TASK —
Here is a set of records. Copy them all exactly.

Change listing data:
= = = = =

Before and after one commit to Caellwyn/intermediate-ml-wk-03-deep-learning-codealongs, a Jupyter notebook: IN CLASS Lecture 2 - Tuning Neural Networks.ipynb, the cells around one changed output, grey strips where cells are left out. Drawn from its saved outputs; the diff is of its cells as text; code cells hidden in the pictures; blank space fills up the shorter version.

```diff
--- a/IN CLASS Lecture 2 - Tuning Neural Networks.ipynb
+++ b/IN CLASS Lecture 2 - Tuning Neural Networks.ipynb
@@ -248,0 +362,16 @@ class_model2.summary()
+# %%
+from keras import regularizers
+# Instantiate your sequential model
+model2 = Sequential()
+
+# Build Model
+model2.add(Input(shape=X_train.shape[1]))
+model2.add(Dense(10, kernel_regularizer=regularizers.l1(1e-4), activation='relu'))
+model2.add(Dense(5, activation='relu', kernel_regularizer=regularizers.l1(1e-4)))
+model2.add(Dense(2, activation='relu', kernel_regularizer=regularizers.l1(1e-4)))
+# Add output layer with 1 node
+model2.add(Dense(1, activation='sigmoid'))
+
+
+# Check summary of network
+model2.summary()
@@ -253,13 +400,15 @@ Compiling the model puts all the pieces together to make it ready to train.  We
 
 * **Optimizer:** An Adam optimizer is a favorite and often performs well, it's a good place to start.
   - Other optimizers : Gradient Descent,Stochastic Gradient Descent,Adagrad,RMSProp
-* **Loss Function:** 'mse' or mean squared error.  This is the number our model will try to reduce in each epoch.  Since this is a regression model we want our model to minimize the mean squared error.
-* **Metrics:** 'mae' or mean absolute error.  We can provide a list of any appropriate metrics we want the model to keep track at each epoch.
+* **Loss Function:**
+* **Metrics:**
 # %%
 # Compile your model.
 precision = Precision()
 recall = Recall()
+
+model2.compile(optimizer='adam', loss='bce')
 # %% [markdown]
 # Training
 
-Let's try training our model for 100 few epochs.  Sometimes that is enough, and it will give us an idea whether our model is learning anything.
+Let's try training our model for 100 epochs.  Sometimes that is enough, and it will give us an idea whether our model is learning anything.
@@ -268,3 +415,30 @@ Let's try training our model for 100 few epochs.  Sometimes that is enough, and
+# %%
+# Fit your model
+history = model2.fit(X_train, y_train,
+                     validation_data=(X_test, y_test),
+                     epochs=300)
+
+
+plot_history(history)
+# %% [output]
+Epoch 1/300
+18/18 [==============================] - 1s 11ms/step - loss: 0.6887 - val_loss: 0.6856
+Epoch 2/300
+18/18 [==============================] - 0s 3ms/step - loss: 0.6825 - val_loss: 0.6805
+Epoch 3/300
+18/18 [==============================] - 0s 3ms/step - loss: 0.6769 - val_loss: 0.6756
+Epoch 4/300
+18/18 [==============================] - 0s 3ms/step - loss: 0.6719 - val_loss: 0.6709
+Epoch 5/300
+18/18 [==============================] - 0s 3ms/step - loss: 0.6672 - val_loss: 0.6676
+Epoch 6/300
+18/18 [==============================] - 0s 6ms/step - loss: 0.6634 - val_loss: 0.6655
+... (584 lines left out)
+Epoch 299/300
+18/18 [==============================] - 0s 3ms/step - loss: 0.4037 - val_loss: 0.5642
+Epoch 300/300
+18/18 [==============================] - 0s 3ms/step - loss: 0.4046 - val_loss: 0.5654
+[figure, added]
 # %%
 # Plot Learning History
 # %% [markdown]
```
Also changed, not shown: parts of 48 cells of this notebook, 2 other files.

= = = = =

YOUR RESPONSE —
Before and after one commit to Caellwyn/intermediate-ml-wk-03-deep-learning-codealongs, a Jupyter notebook: IN CLASS Lecture 2 - Tuning Neural Networks.ipynb, the cells around one changed output, grey strips where cells are left out. Drawn from its saved outputs; the diff is of its cells as text; code cells hidden in the pictures; blank space fills up the shorter version.

```diff
--- a/IN CLASS Lecture 2 - Tuning Neural Networks.ipynb
+++ b/IN CLASS Lecture 2 - Tuning Neural Networks.ipynb
@@ -248,0 +362,16 @@ class_model2.summary()
+# %%
+from keras import regularizers
+# Instantiate your sequential model
+model2 = Sequential()
+
+# Build Model
+model2.add(Input(shape=X_train.shape[1]))
+model2.add(Dense(10, kernel_regularizer=regularizers.l1(1e-4), activation='relu'))
+model2.add(Dense(5, activation='relu', kernel_regularizer=regularizers.l1(1e-4)))
+model2.add(Dense(2, activation='relu', kernel_regularizer=regularizers.l1(1e-4)))
+# Add output layer with 1 node
+model2.add(Dense(1, activation='sigmoid'))
+
+
+# Check summary of network
+model2.summary()
@@ -253,13 +400,15 @@ Compiling the model puts all the pieces together to make it ready to train.  We
 
 * **Optimizer:** An Adam optimizer is a favorite and often performs well, it's a good place to start.
   - Other optimizers : Gradient Descent,Stochastic Gradient Descent,Adagrad,RMSProp
-* **Loss Function:** 'mse' or mean squared error.  This is the number our model will try to reduce in each epoch.  Since this is a regression model we want our model to minimize the mean squared error.
-* **Metrics:** 'mae' or mean absolute error.  We can provide a list of any appropriate metrics we want the model to keep track at each epoch.
+* **Loss Function:**
+* **Metrics:**
 # %%
 # Compile your model.
 precision = Precision()
 recall = Recall()
+
+model2.compile(optimizer='adam', loss='bce')
 # %% [markdown]
 # Training
 
-Let's try training our model for 100 few epochs.  Sometimes that is enough, and it will give us an idea whether our model is learning anything.
+Let's try training our model for 100 epochs.  Sometimes that is enough, and it will give us an idea whether our model is learning anything.
@@ -268,3 +415,30 @@ Let's try training our model for 100 few epochs.  Sometimes that is enough, and
+# %%
+# Fit your model
+history = model2.fit(X_train, y_train,
+                     validation_data=(X_test, y_test),
+                     epochs=300)
+
+
+plot_history(history)
+# %% [output]
+Epoch 1/300
+18/18 [==============================] - 1s 11ms/step - loss: 0.6887 - val_loss: 0.6856
+Epoch 2/300
+18/18 [==============================] - 0s 3ms/step - loss: 0.6825 - val_loss: 0.6805
+Epoch 3/300
+18/18 [==============================] - 0s 3ms/step - loss: 0.6769 - val_loss: 0.6756
+Epoch 4/300
+18/18 [==============================] - 0s 3ms/step - loss: 0.6719 - val_loss: 0.6709
+Epoch 5/300
+18/18 [==============================] - 0s 3ms/step - loss: 0.6672 - val_loss: 0.6676
+Epoch 6/300
+18/18 [==============================] - 0s 6ms/step - loss: 0.6634 - val_loss: 0.6655
+... (584 lines left out)
+Epoch 299/300
+18/18 [==============================] - 0s 3ms/step - loss: 0.4037 - val_loss: 0.5642
+Epoch 300/300
+18/18 [==============================] - 0s 3ms/step - loss: 0.4046 - val_loss: 0.5654
+[figure, added]
 # %%
 # Plot Learning History
 # %% [markdown]
```
Also changed, not shown: parts of 48 cells of this notebook, 2 other files.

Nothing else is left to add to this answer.